I did another shift at Samaritans this morning. I can understand why people might want to do all sorts of things that are wrong and I can understand that people make mistakes in their life decisions. What I can’t understand is why somebody would phone an organisation which exists to help people who are feeling vulnerable and need a listening ear and then use up valuable time making rude and disgusting things up about his sex life. I found it a little bit amusing at the time but it’s annoying to think that I could have spent that time listening to someone else who was probably waiting for ages for someone to answer and might have given up. Given up with the phone call or maybe giving up with life. Who knows?
I suppose I did offer a service, so to speak, for that guy this morning. He must be deeply unhappy and I guess I helped him for that short period of time. So who am I to judge? Everyone needs support and that support can be found in friends, family, creativity or culture (books, films, music, art etc). That’s probably not an exhaustive list of how support can be found.
This is how Kevin Rowland found support. “After being so lost and seeing only ugliness in the world, these songs started to penetrate my frightened world. They reawakened something I’d only fleetingly sensed before and even then it was only a feeling of something I’d lost long ago. But it was enough to make me grab it. Welcome back Kevin. These songs showed me my definition of beauty. My beauty. I realised I needed to record them before I could do anything else”.
That’s brilliant. Kevin Rowland, having disbanded Dexy’s Midnight Runners fourteen years previously in 1985, and having recorded one (poor) solo album in 1989, was finding life difficult to deal with. By listening to a selection of well known “pop” songs and then recording them, he begun to find salvation and redemption. I can think of no better reason for making a record. I like “Divide” by Ed Sheeran but when Ed tells the record company that he should record “Galway Girl” because 400 million people in the world are going to claim they are Irish, it sounds a bit cynical and cold. Don’t get me wrong – “Galway Girl” is a good song but the creative impulse behind it’s recording sounds like it was financially driven. Conversely, “My Beauty” which was heavily criticised at the time, appears to have been recorded because it allowed Kevin Rowland to express his feelings and it was a cathartic experience for him to record it.

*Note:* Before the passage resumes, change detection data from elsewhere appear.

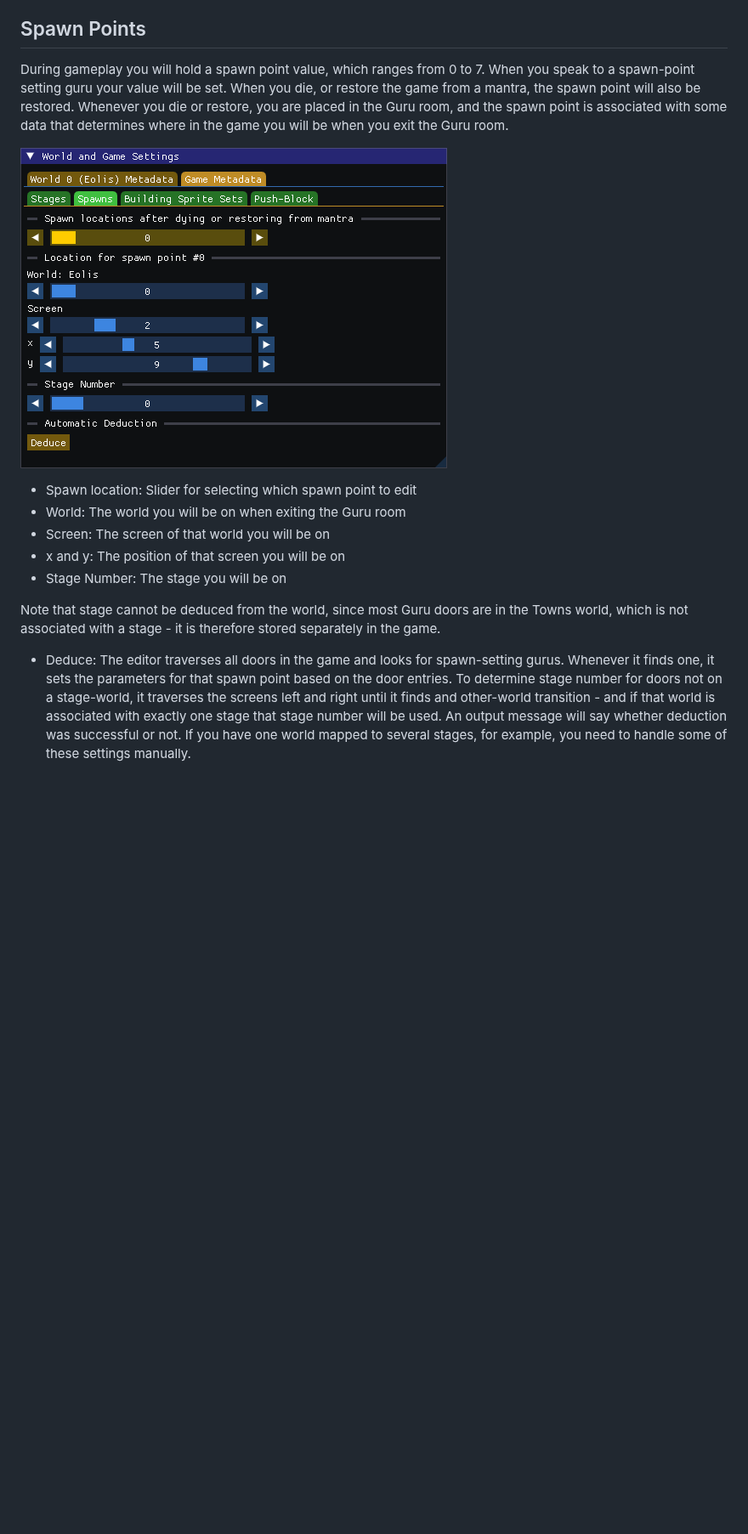
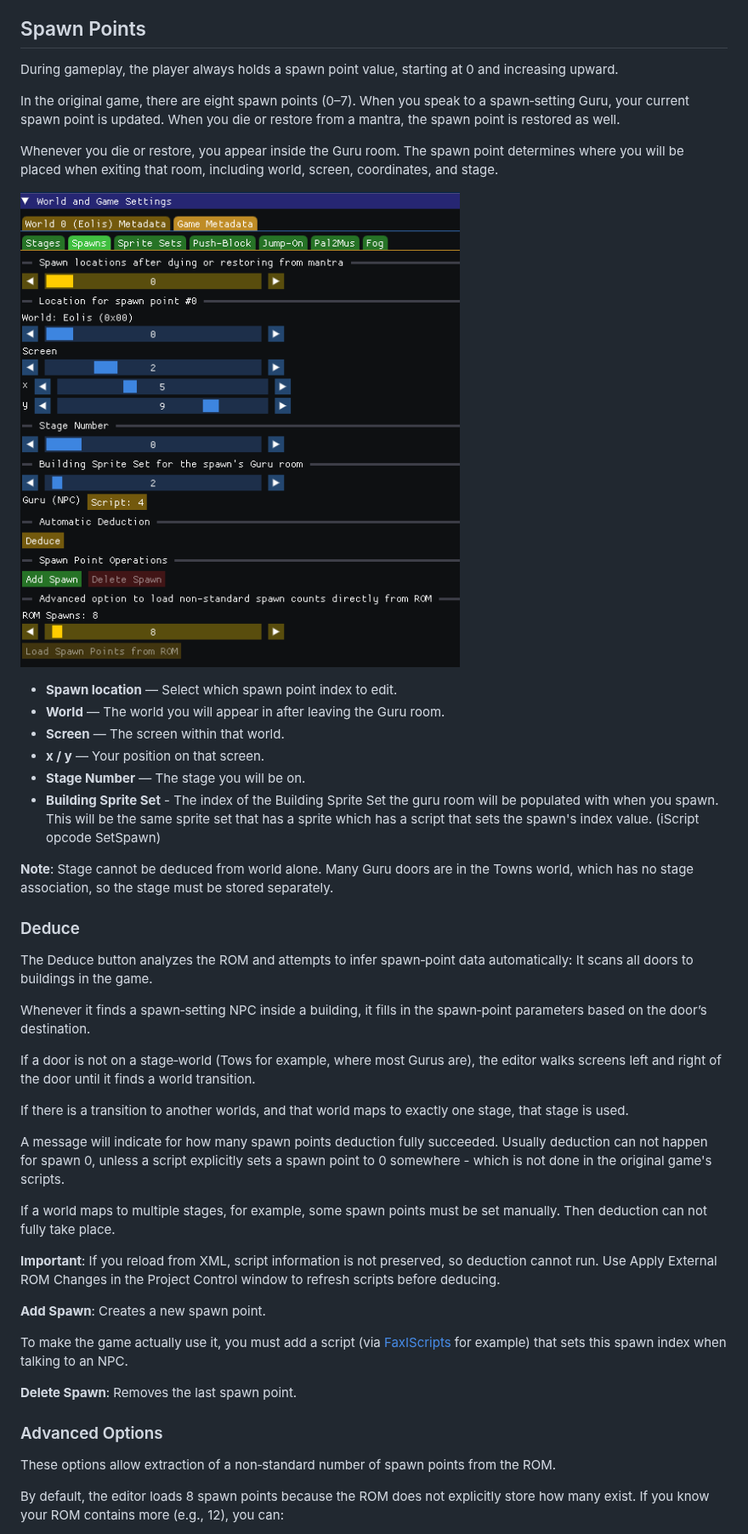
Before and after one commit to kaimitai/faxedit, a Markdown page: docs/doc.md, the part around one of its changes. Shown at 85% size. Rendered like a GitHub page; pictures changed too: docs/img/win_metadata_game_spawns.png; blank space fills up the shorter version.

```diff
--- a/docs/doc.md
+++ b/docs/doc.md
@@ -121,15 +123,48 @@ The bottom section represents some start parameters:
 ## Spawn Points
 
-During gameplay you will hold a spawn point value, which ranges from 0 to 7. When you speak to a spawn-point setting guru your value will be set. When you die, or restore the game from a mantra, the spawn point will also be restored. Whenever you die or restore, you are placed in the Guru room, and the spawn point is associated with some data that determines where in the game you will be when you exit the Guru room.
+During gameplay, the player always holds a spawn point value, starting at 0 and increasing upward.
+
+In the original game, there are eight spawn points (0–7). When you speak to a spawn‑setting Guru, your current spawn point is updated. When you die or restore from a mantra, the spawn point is restored as well.
+
+Whenever you die or restore, you appear inside the Guru room. The spawn point determines where you will be placed when exiting that room, including world, screen, coordinates, and stage.
 
 ![Spawn Points](./img/win_metadata_game_spawns.png)
 
-* Spawn location: Slider for selecting which spawn point to edit
-* World: The world you will be on when exiting the Guru room
-* Screen: The screen of that world you will be on
-* x and y: The position of that screen you will be on
-* Stage Number: The stage you will be on
+* **Spawn location** — Select which spawn point index to edit.
+* **World** — The world you will appear in after leaving the Guru room.
+* **Screen** — The screen within that world.
+* **x / y** — Your position on that screen.
+* **Stage Number** — The stage you will be on.
+* **Building Sprite Set** - The index of the Building Sprite Set the guru room will be populated with when you spawn. This will be the same sprite set that has a sprite which has a script that sets the spawn's index value. (iScript opcode SetSpawn)
 
-Note that stage cannot be deduced from the world, since most Guru doors are in the Towns world, which is not associated with a stage - it is therefore stored separately in the game.
+**Note**: Stage cannot be deduced from world alone. Many Guru doors are in the Towns world, which has no stage association, so the stage must be stored separately.
 
-* Deduce: The editor traverses all doors in the game and looks for spawn-setting gurus. Whenever it finds one, it sets the parameters for that spawn point based on the door entries. To determine stage number for doors not on a stage-world, it traverses the screens left and right until it finds and other-world transition - and if that world is associated with exactly one stage that stage number will be used. An output message will say whether deduction was successful or not. If you have one world mapped to several stages, for example, you need to handle some of these settings manually.
+### Deduce
+
+The Deduce button analyzes the ROM and attempts to infer spawn‑point data automatically:
+It scans all doors to buildings in the game.
+
+Whenever it finds a spawn‑setting NPC inside a building, it fills in the spawn‑point parameters based on the door’s destination.
+
+If a door is not on a stage‑world (Tows for example, where most Gurus are), the editor walks screens left and right of the door until it finds a world transition.
+
+If there is a transition to another worlds, and that world maps to exactly one stage, that stage is used.
+
+A message will indicate for how many spawn points deduction fully succeeded. Usually deduction can not happen for spawn 0, unless a script explicitly sets a spawn point to 0 somewhere - which is not done in the original game's scripts.
+
+If a world maps to multiple stages, for example, some spawn points must be set manually. Then deduction can not fully take place.
+
+**Important**: If you reload from XML, script information is not preserved, so deduction cannot run. Use Apply External ROM Changes in the Project Control window to refresh scripts before deducing.
+
+**Add Spawn**: Creates a new spawn point.
+
+To make the game actually use it, you must add a script (via [FaxIScripts](https://github.com/kaimitai/FaxIScripts/) for example) that sets this spawn index when talking to an NPC.
+
+**Delete Spawn**: Removes the last spawn point.
+
+### Advanced Options
+
+These options allow extraction of a non‑standard number of spawn points from the ROM.
+
+By default, the editor loads 8 spawn points because the ROM does not explicitly store how many exist. If you know your ROM contains more (e.g., 12), you can:
+
```
Also changed, not shown: other parts of docs/doc.md (+29 -3 lines), readme.md (+8 -0 lines), docs/img/win_metadata_game_pal2mus.png, docs/img/win_metadata_world_metatiles.png, 3 other files.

There’s a great interview in The Guardian with Kevin Rowland about the re release of this album. It’s interesting in lots of ways and one issue is the furore over the cover which shows him wearing a dress and exposing his nipples and underwear. As if this invalidates the music. Kevin Rowland is quoted as saying “It was a lifestyle choice, not a fucking career move.”
“The Greatest Love Of All” is the first song on the album; it was originally recorded by George Benson and was used in “The Greatest”, a film about Muhammad Ali. It became a Number One hit for Whitney Houston in 1986. The Kevin Rowland version is excellent. It is certainly a million miles away from “Geno”, in that the sound is very MOR with swooping strings and a very sincere vocal. There is no doubting that Kevin Rowland’s voice is always brilliant – interesting, emotional and intense. The key line in the song, as he sings it, is “Learning to love yourself is the greatest love of all”. I should have used that line on my call this morning.
“Rag Doll”, the Four Seasons song, follows and is introduced by a “heavenly” choir. There’s a very emotional spoken section in which he says “It’s okay. It’s going to be better from now on. No matter what anyone says, we’re going to shine every day”. Here is an artist expressing hope and optimism about the future whilst learning how to heal himself. What could be better or more uplifting? The heavenly choir really enhances the force behind the song but I do understand that it may not be to everyone’s taste. A new video features his grandson, who happens to be called Roo.
The fifth song is “This Guy’s In Love With You” which was a hit for Herb Alpert in 1968. It’s sung very straight and very emotionally, especially the lines “My hands are shaking. Don’t let my heart keep a breaking because I need your love.” It ends with the lines “Say you’re in love with this guy. If not, I’ll just die”. Whilst that may sound morbid, to me it shows the process Kevin Rowland was going through to re-form connections with society and understanding the healing power of communication.
The tenth song is “Reflections Of My Life” which was a hit for Marmalade in 1969. It’s a really good song whether sung by Dean Ford of Marmalade (who co-wrote the song) or Kevin Rowland. To me, this song summarises the whole album. It starts with the strings playing the introduction to “The Greatest Love Of All” and Kevin Rowland starts singing “I’m changing and it feels so hard”. There’s an understanding that he needs to understand his past before he can move forward: “All my sorrow/Where’s tomorrow/Take me back/To my own home”. Neil Hubbard plays a very Sixties-era lead guitar. He played with Joe Cocker, Roxy Music and B.B. King amongst others. The next verse is “The world is a sad place, a mad place, an awfully hard place to live but I’m afraid to die”. Who knew that such extraordinary lyrics were in this song which got to Number 3 in the UK and Number 7 in the USA. As he sings “All my crying” he interjects with a spoken “I know how that feels”. It’s an extraordinary song on a magnificent album.
Communicating, connecting and creating. Three processes in place to make a beautiful artistic work.